* [ENTRIES SUPPLIED]:
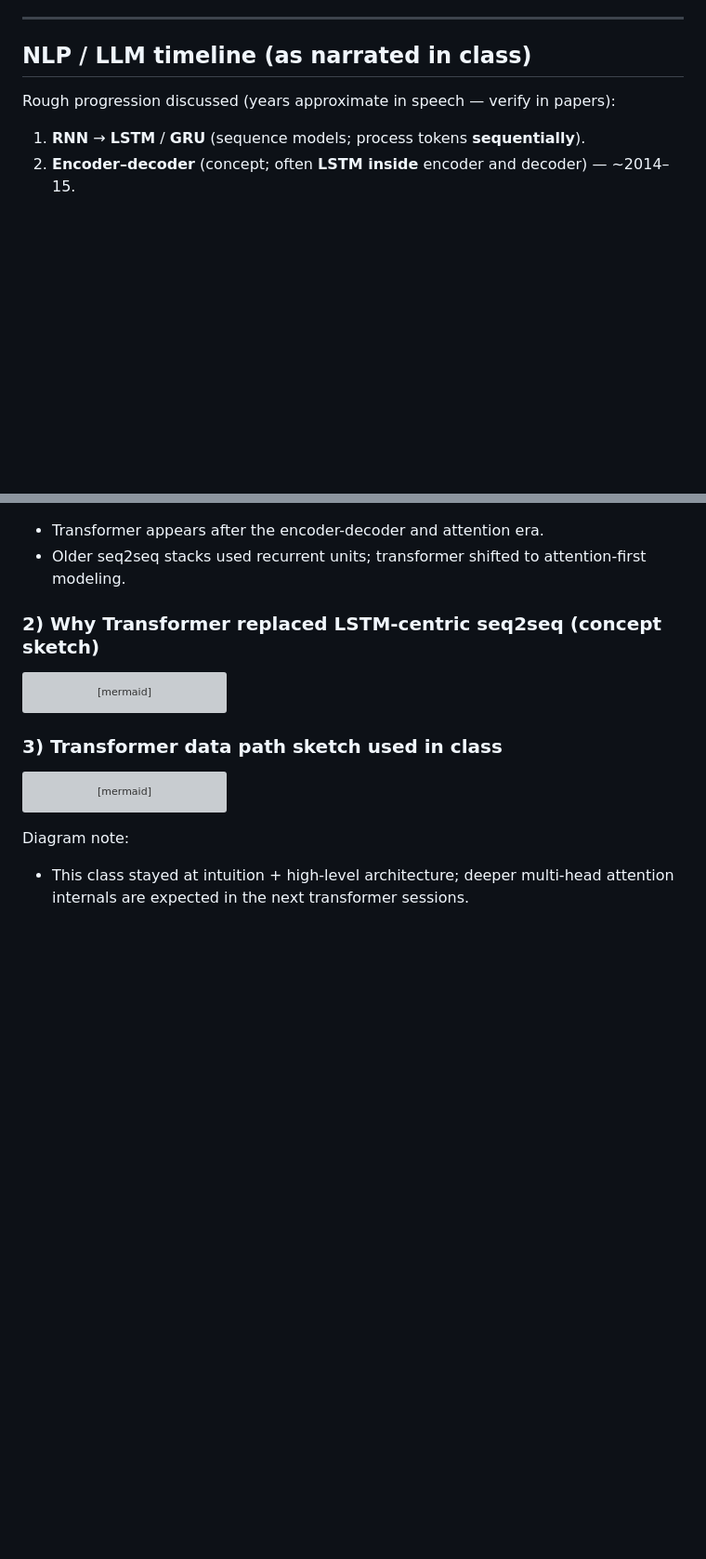
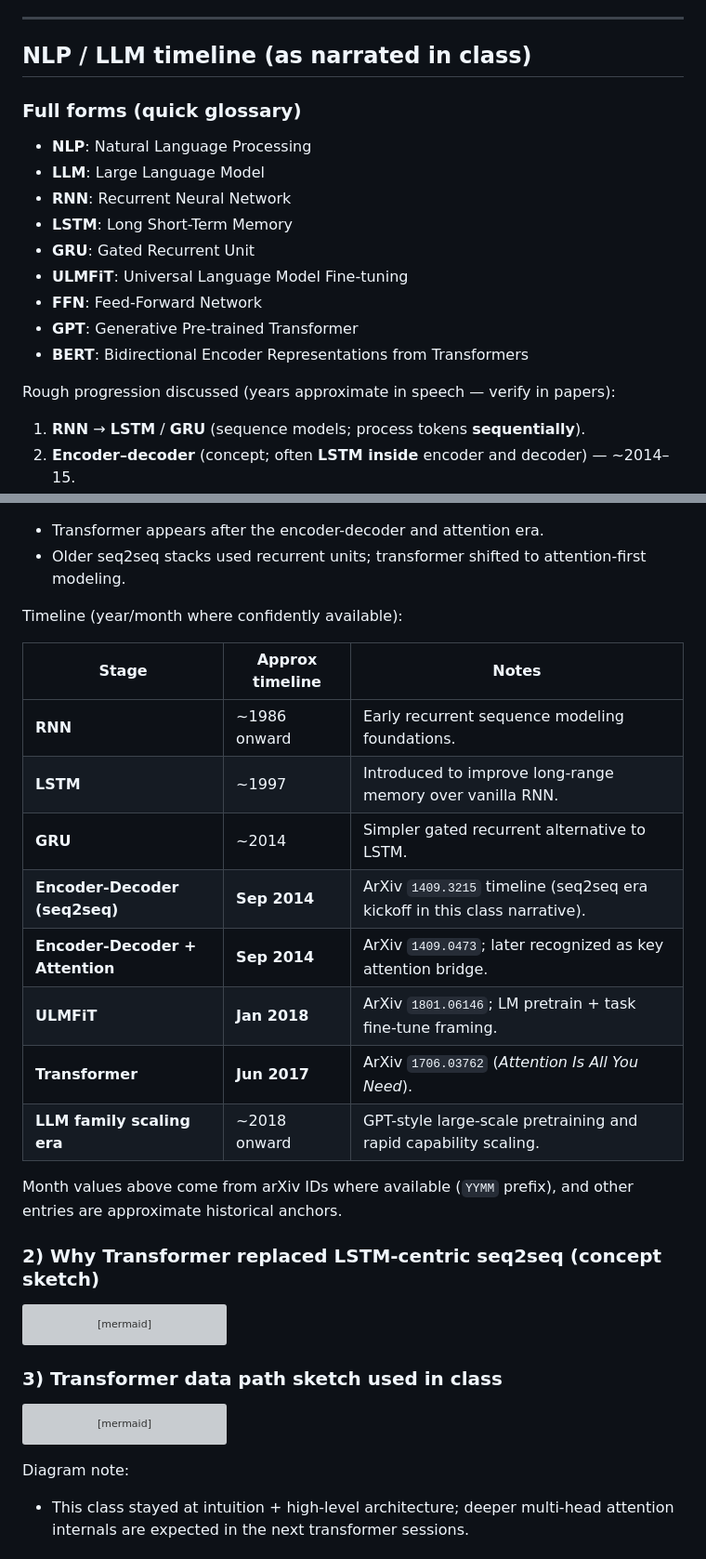
Before and after one commit to mayankchugh-learning/Full-Stack-GenAI, a Markdown page: 19Apr26/Notes.md, 2 parts joined by grey strips. Shown at 93% size. GitHub-like rendering; blank space fills up the shorter version; grey boxes are pictures that could not be loaded.

Commit message:
Add glossary of key terms related to NLP and LLMs in Notes.md. Include a detailed timeline of significant developments in the field, highlighting the evolution from RNNs to Transformers and the emergence of LLMs. Ensure historical context is well-documented for reference.

```diff
--- a/19Apr26/Notes.md
+++ b/19Apr26/Notes.md
@@ -36,6 +36,18 @@
 ---
 
 ## NLP / LLM timeline (as narrated in class)
+
+### Full forms (quick glossary)
+
+- **NLP**: Natural Language Processing
+- **LLM**: Large Language Model
+- **RNN**: Recurrent Neural Network
+- **LSTM**: Long Short-Term Memory
+- **GRU**: Gated Recurrent Unit
+- **ULMFiT**: Universal Language Model Fine-tuning
+- **FFN**: Feed-Forward Network
+- **GPT**: Generative Pre-trained Transformer
+- **BERT**: Bidirectional Encoder Representations from Transformers
 
 Rough progression discussed (years approximate in speech — verify in papers):
 
@@ -125,6 +137,21 @@ flowchart LR
 Instructor emphasis:
 - Transformer appears after the encoder-decoder and attention era.
 - Older seq2seq stacks used recurrent units; transformer shifted to attention-first modeling.
+
+Timeline (year/month where confidently available):
+
+| Stage | Approx timeline | Notes |
+|------|------------------|-------|
+| **RNN** | ~1986 onward | Early recurrent sequence modeling foundations. |
+| **LSTM** | ~1997 | Introduced to improve long-range memory over vanilla RNN. |
+| **GRU** | ~2014 | Simpler gated recurrent alternative to LSTM. |
+| **Encoder-Decoder (seq2seq)** | **Sep 2014** | ArXiv `1409.3215` timeline (seq2seq era kickoff in this class narrative). |
+| **Encoder-Decoder + Attention** | **Sep 2014** | ArXiv `1409.0473`; later recognized as key attention bridge. |
+| **ULMFiT** | **Jan 2018** | ArXiv `1801.06146`; LM pretrain + task fine-tune framing. |
+| **Transformer** | **Jun 2017** | ArXiv `1706.03762` (*Attention Is All You Need*). |
+| **LLM family scaling era** | ~2018 onward | GPT-style large-scale pretraining and rapid capability scaling. |
+
+Month values above come from arXiv IDs where available (`YYMM` prefix), and other entries are approximate historical anchors.
 
 ### 2) Why Transformer replaced LSTM-centric seq2seq (concept sketch)
 
```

* [EXERCISE INSTRUCTIONS]: Give the number of lines in the entries above that contain the word "LSTM", with no accompanying text.

* [ANSWER BELOW]: 4